The space welcomes attendees to Warhol’s work dating back to 1953, nearly a decade before his soup cans series. Freshly relocated from Pittsburgh, Warhol spent these years working as a commercial illustrator in New York. The relatively obscure shoe illustrations were used as advertisements for shoe manufacturer I.Miller and show the development of Warhol’s blotting line technique.

Guests are then guided to the centerpiece of the exhibit, thirty-two nearly identical canvases that make up Warhol’s iconic Campbell’s Soup Cans. The MoMA intentionally echoes the 1962 debut of the collection, presented at the Ferus Gallery in Los Angeles, by displaying the canvases side by side as opposed to its typical grid layout.

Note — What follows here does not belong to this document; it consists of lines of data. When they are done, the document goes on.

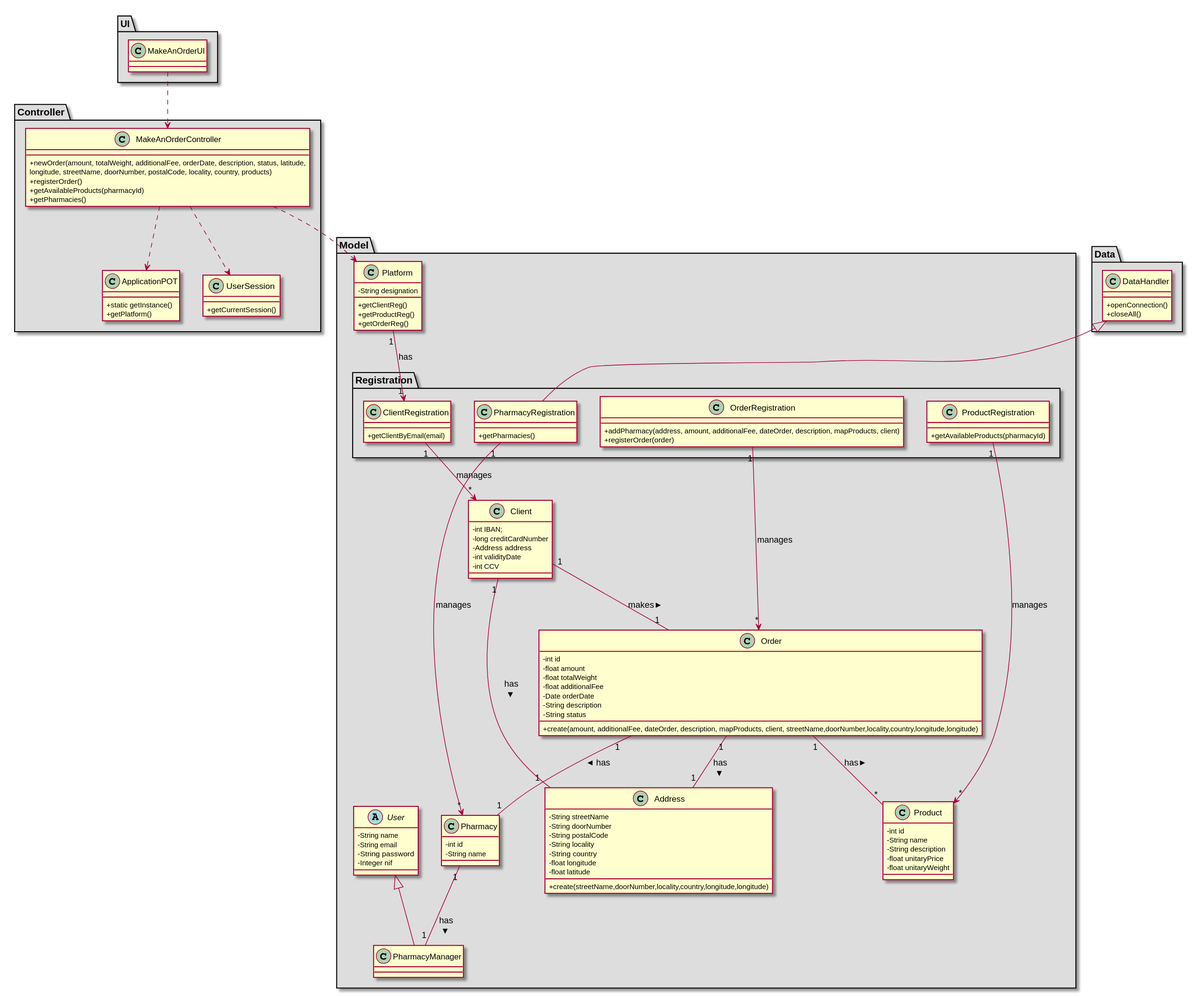
This is docs/Iteration 1/Make An Order/US25_MakeAnOrder/US25_CD.svg from tiagoavcosta25/LAPR3, a PlantUML export, as it was before one commit.
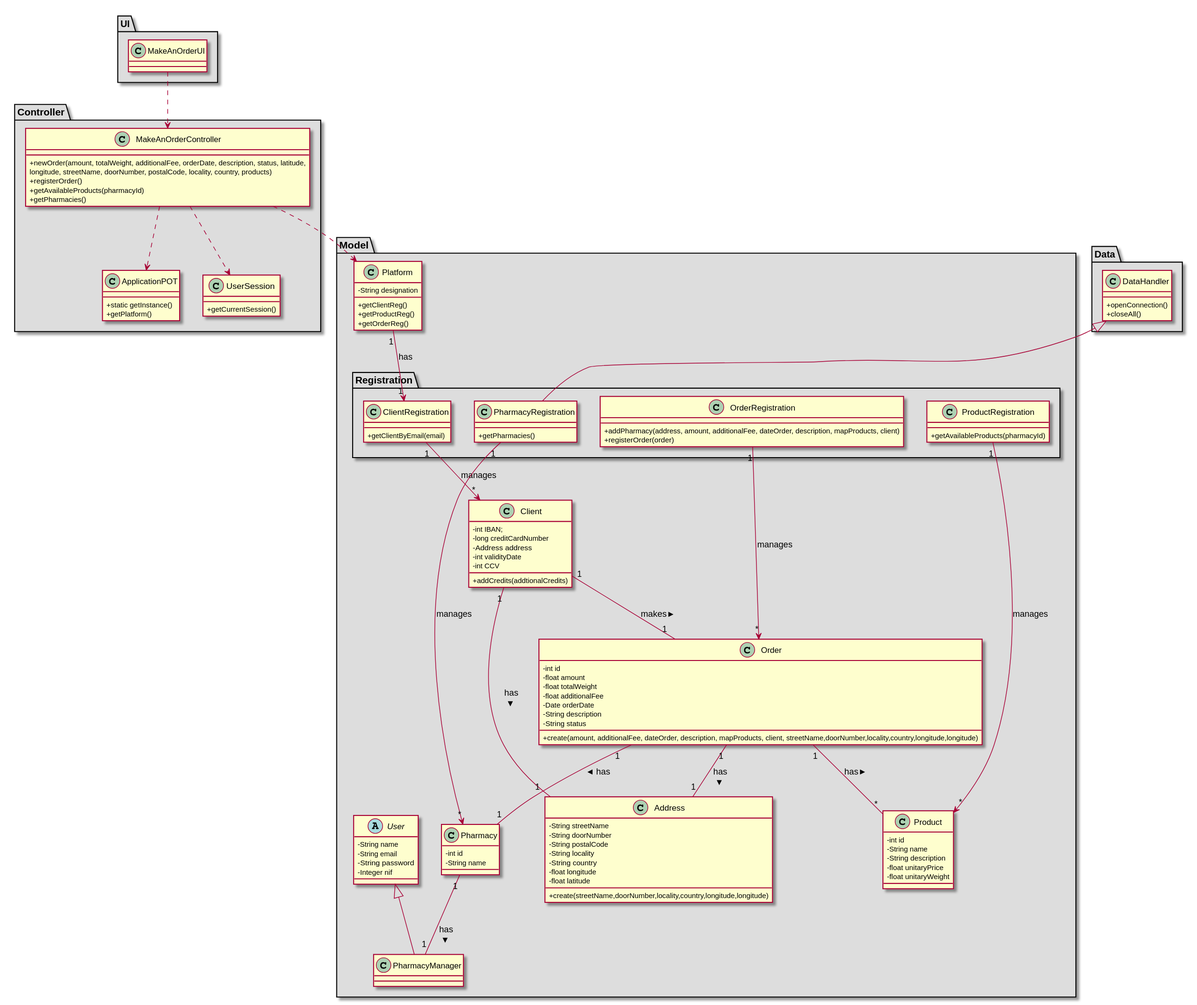
The same file after the commit.

Diff of the diagram source:
```diff
@@ -71,6 +71,7 @@
 -Address address
 -int validityDate
 -int CCV
++addCredits(addtionalCredits)
 }
 
 class Address{
```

This series of work marked the beginning of Warhol’s transition into repetition style and uniform aesthetic of screen-printing. With Warhol working 9 to 5 as an illustrator, the uniformity offers a witty commentary on the mass produced commodity culture of America.

The final portion of the exhibition showcases Warhol’s pop years from 1962-1967. The works showcased offer the same commentary as the soup cans, except now the subjects are derived from media images, evidently seen on the famed Marilyn Paintings.

“Andy Warhol: ‘Campbell’s Soup Cans’ and Other Works, 1953-1967″ runs through October 18, 2015 at the Museum of Modern Art, Manhattan.

Words and photography by Joe Ro